** What the task asks **
Below this line is the material. Write out only its lines from the one containing "Before and after one commit to Kenjiro1/SpotifyGlobal, a" through the one containing "Also changed, not shown: parts of 8", both kept, exactly.

** Data excerpts **
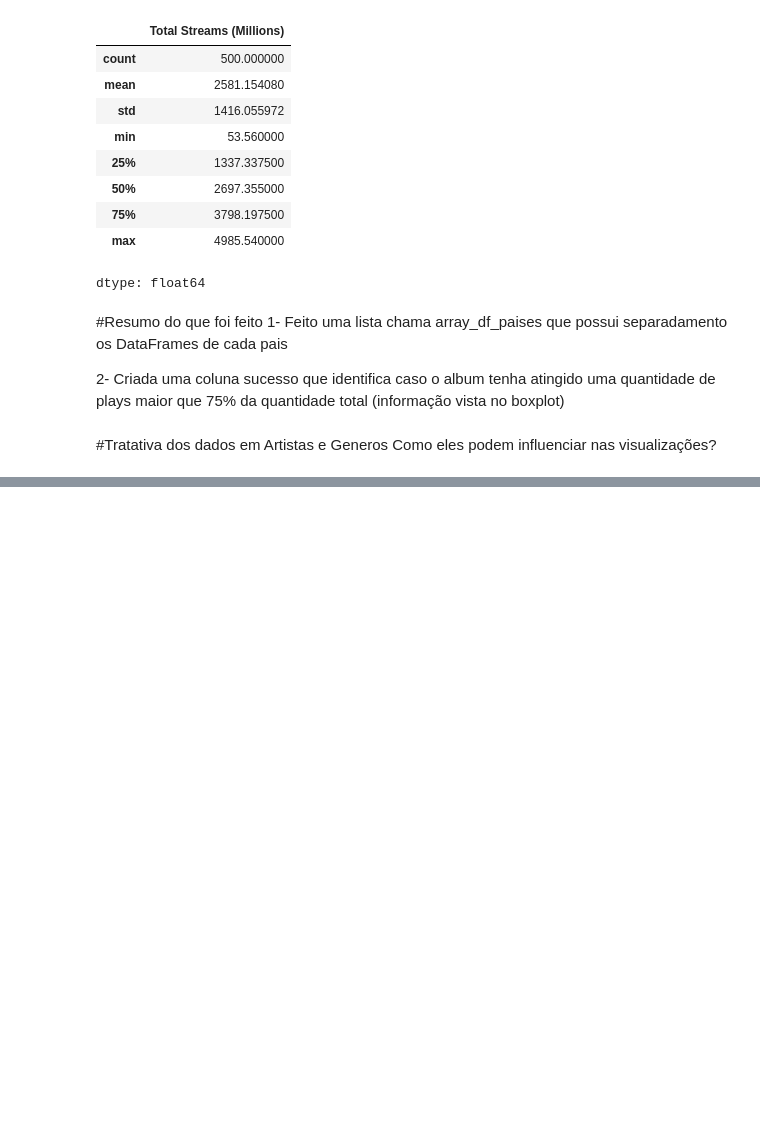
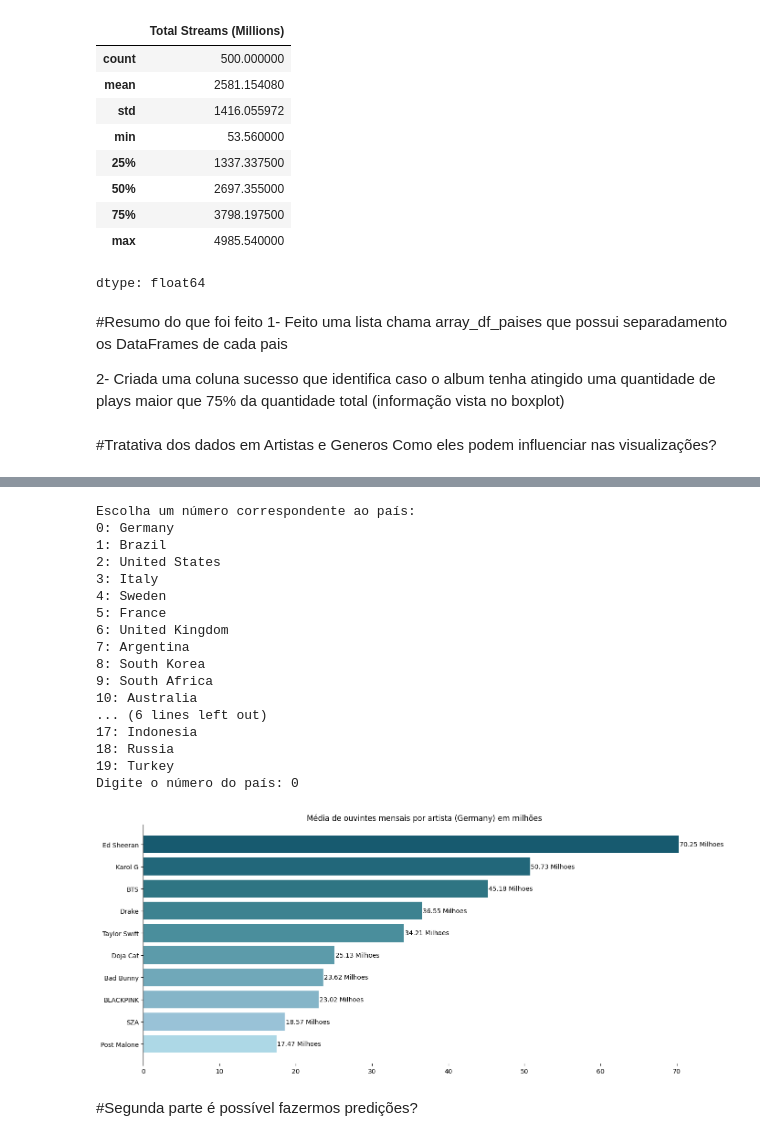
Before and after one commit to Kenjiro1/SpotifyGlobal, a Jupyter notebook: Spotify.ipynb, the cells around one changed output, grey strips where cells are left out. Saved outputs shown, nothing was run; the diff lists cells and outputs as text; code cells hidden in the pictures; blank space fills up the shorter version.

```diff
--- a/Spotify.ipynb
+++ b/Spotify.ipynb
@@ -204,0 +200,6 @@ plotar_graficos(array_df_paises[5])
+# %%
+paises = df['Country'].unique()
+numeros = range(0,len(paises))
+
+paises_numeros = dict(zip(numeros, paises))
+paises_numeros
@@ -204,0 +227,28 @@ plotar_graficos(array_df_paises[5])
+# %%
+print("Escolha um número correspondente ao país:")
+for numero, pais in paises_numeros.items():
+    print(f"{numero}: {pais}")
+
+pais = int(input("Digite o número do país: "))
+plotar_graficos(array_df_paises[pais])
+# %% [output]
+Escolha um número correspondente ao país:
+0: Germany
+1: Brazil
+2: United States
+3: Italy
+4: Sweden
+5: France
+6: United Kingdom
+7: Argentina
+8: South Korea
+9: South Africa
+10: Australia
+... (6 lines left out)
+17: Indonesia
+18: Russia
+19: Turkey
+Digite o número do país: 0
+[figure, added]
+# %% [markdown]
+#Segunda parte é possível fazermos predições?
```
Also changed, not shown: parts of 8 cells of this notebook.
--
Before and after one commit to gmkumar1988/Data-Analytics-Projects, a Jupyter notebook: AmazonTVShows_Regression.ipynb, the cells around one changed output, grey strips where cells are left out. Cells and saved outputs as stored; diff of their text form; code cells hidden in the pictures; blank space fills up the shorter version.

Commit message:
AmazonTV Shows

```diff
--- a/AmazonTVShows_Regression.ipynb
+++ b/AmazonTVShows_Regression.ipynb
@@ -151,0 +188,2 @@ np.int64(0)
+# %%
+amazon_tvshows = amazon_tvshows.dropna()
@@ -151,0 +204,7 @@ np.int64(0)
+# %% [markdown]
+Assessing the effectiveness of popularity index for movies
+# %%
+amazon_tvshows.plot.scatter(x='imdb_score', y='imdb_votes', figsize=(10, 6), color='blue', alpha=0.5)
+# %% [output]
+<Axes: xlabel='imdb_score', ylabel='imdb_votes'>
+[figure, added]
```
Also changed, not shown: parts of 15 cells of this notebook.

** Written response **
Before and after one commit to Kenjiro1/SpotifyGlobal, a Jupyter notebook: Spotify.ipynb, the cells around one changed output, grey strips where cells are left out. Saved outputs shown, nothing was run; the diff lists cells and outputs as text; code cells hidden in the pictures; blank space fills up the shorter version.

```diff
--- a/Spotify.ipynb
+++ b/Spotify.ipynb
@@ -204,0 +200,6 @@ plotar_graficos(array_df_paises[5])
+# %%
+paises = df['Country'].unique()
+numeros = range(0,len(paises))
+
+paises_numeros = dict(zip(numeros, paises))
+paises_numeros
@@ -204,0 +227,28 @@ plotar_graficos(array_df_paises[5])
+# %%
+print("Escolha um número correspondente ao país:")
+for numero, pais in paises_numeros.items():
+    print(f"{numero}: {pais}")
+
+pais = int(input("Digite o número do país: "))
+plotar_graficos(array_df_paises[pais])
+# %% [output]
+Escolha um número correspondente ao país:
+0: Germany
+1: Brazil
+2: United States
+3: Italy
+4: Sweden
+5: France
+6: United Kingdom
+7: Argentina
+8: South Korea
+9: South Africa
+10: Australia
+... (6 lines left out)
+17: Indonesia
+18: Russia
+19: Turkey
+Digite o número do país: 0
+[figure, added]
+# %% [markdown]
+#Segunda parte é possível fazermos predições?
```
Also changed, not shown: parts of 8 cells of this notebook.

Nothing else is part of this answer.